How to Choose Between a One-Story and Two-Story Home
Factors like age and demographic play a crucial part when it comes to deciding between a one-story and two-story home.
Choosing from a large selection of new construction floor plans and options can be a daunting process for any new homebuyer, especially when it comes to deciding whether to go with a one- or two-story home. Let’s take a look at the pros and cons for each so you’ll be prepared to make the best decision for you and your family.
Great for young and old. One-story homes provide a safer environment for older residents as the absence of stairs removes one of the key injury areas related to senior living. This also holds true for couples that plan on starting a family or may already have infants or toddlers in the household. Stairs and young children are seldom a safe match and will require the parents to install a network of blockades and baby gates to help avoid injury. One-story homes are also easier to evacuate safely in the event of emergencies such as fire or earthquake especially for occupants with limited mobility.
Easier maintenance. Cleaning a larger home can be challenging on its own without the need to haul equipment such as vacuums and mops up and down stairs in the process. This benefit extends to the exterior of the home as well when it’s time to clean the windows, power wash the outside walls or access the roof.
Abundant and easier design options. One-story homes are perfect for popular design elements such as cathedral ceilings and skylights. They also tend to be easier and faster to design as do not require additional structural supports or layout changes to accommodate a second story.
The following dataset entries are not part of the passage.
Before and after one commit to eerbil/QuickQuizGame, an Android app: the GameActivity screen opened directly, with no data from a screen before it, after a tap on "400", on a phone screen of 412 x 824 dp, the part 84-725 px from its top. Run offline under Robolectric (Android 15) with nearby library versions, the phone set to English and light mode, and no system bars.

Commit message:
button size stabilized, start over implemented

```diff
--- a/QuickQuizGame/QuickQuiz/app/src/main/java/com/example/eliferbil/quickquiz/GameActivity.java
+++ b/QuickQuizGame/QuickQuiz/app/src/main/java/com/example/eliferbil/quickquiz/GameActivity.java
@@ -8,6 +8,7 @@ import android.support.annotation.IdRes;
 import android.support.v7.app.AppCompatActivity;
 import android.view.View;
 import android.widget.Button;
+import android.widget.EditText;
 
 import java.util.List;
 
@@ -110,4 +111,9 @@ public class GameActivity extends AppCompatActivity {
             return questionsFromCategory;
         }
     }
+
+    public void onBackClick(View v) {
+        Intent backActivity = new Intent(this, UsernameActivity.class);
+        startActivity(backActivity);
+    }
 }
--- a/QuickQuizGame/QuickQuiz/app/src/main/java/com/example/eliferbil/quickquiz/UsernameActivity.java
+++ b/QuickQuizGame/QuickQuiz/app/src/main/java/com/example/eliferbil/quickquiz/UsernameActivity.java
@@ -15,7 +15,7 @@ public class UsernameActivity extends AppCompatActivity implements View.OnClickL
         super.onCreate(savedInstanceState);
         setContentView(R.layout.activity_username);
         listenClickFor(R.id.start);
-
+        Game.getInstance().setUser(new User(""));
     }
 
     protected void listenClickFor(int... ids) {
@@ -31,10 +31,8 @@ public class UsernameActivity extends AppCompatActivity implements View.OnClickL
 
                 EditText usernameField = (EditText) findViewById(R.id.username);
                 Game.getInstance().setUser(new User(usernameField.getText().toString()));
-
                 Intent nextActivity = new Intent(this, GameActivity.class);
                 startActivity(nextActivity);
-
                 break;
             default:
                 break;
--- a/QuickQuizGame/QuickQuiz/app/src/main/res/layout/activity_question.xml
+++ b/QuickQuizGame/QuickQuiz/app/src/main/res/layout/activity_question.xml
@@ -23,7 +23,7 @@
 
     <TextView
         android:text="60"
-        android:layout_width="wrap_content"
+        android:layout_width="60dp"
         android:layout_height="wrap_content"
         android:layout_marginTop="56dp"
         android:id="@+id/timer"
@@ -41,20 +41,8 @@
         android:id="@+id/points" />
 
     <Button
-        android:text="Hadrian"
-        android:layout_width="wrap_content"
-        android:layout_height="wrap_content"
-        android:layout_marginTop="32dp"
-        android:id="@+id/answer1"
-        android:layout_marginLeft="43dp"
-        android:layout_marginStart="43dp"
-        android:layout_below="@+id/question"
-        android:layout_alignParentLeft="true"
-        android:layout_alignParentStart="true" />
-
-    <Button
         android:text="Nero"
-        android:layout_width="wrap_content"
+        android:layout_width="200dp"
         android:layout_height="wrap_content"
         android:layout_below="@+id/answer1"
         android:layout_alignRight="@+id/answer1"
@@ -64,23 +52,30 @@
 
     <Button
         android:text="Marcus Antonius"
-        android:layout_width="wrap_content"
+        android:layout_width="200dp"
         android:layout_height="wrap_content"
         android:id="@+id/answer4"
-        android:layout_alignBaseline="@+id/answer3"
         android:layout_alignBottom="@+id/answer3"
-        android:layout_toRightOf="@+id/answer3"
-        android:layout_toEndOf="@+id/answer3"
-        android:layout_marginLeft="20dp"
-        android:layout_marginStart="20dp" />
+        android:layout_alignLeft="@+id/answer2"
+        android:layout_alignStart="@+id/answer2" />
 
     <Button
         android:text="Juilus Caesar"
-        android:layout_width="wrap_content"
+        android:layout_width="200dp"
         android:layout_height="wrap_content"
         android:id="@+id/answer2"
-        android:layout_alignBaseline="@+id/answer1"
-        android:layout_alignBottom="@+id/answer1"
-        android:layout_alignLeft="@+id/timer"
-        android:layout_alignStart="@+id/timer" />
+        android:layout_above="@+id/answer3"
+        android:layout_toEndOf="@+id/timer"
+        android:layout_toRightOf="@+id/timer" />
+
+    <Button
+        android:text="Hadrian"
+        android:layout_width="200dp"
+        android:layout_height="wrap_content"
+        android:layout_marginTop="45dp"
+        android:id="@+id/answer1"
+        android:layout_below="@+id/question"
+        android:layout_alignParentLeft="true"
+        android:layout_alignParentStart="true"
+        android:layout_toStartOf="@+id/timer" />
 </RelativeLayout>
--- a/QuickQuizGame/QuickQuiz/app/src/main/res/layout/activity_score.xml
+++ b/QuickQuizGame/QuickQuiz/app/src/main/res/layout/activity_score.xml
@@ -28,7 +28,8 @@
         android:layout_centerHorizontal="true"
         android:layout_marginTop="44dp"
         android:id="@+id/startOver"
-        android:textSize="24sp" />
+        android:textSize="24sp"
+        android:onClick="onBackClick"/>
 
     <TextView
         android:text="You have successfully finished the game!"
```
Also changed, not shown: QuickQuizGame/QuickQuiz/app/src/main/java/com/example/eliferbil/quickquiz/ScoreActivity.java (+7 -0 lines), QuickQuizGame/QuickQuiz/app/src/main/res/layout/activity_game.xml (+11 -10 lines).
Less challenging to heat and cool. Since heat rises and cool air falls, it is usually easier and more efficient to maintain your desired temperature range in a well-insulated one-story home. Some larger two-story homes require an additional HVAC unit for the top story, creating additional building expenses and monthly utility costs.
Cost more per square foot. One-story homes require a larger foundational footprint, which also leads to larger roof areas and plumbing pipe lengths when compared to two story models with comparable square footage. The need for additional property to build on may also become a factor when compared with a two-story layout. These factors can lead to an overall higher cost per square foot.
Smaller yards. Since one-story homes typically require a larger foundation, they will occupy more of your total property. If maximizing outdoor living space is a priority, a one-story home may not be your best option.
Privacy. One-story layouts may offer less privacy from surrounding homes compared with two-story homes that have second-floor bedrooms and baths that are more difficult to access and view from the outside.
More square footage for less money. A two-story design is capable of providing more square footage — often at a lower cost per square foot — within a smaller foundational footprint. If you want to maximize your square footage, a two-story home is usually your best option.
More adaptable to varying lot sizes and shapes. Depending on a lot’s size or location, it may not be able to accommodate a larger one-story floor plan, but thanks to the vertical building advantage of two-story homes, you can get a larger home on a smaller lot.
Separation of living spaces. You have the option to split bedrooms between two floors, which provides additional privacy and separation —something that can come in handy for households with teenagers or older family members.
Larger outdoor spaces. Owners looking to maximize outdoor space will benefit from the smaller foundational footprint required by two-story homes.
Potential hazard for children and the elderly. Stairs can present a challenge for people with mobility issues to navigate on a daily basis, as well as a safety issue for families with young children.
Stairs equal less square footage. Some of the cost savings per square foot that a two-story design provides can be negated by the up to 100 square feet required by the stairway itself. Stairways are not considered livable square footage, so keep this in mind when comparing the overall square footage of a two-story home with a one-story plan.
Construction times. A two-story home typically includes longer construction times due to additional foundational requirements that must be added to support the upper level.
Challenging to heat and cool. With the inherent nature of hot air rising and cold air falling, properly maintaining consistent temps within a two-story home is usually more challenging than for its one-story counterpart and may require the additional expense of a separate upstairs HVAC unit or a dual zone HVAC system.
Making Your Choice
You’ve likely surmised that much of this topic directly relates to a homeowner’s age and demographic. Younger families in search of maximum square footage for their growing family will typically be drawn to two-story homes while older buyers, seeking to age gracefully within the home, may prefer one-story layouts. It is also important for new home buyers to be aware of any dominant layout themes they may see within the communities they are shopping. Selecting a one-story home within a subdivision dominated by two-story models may lead to diminished resale values in the future. As you embark on your new home shopping adventure, use this article as a starting point in deciding whether a one-story or two-story home will work best for you and your family in the long run.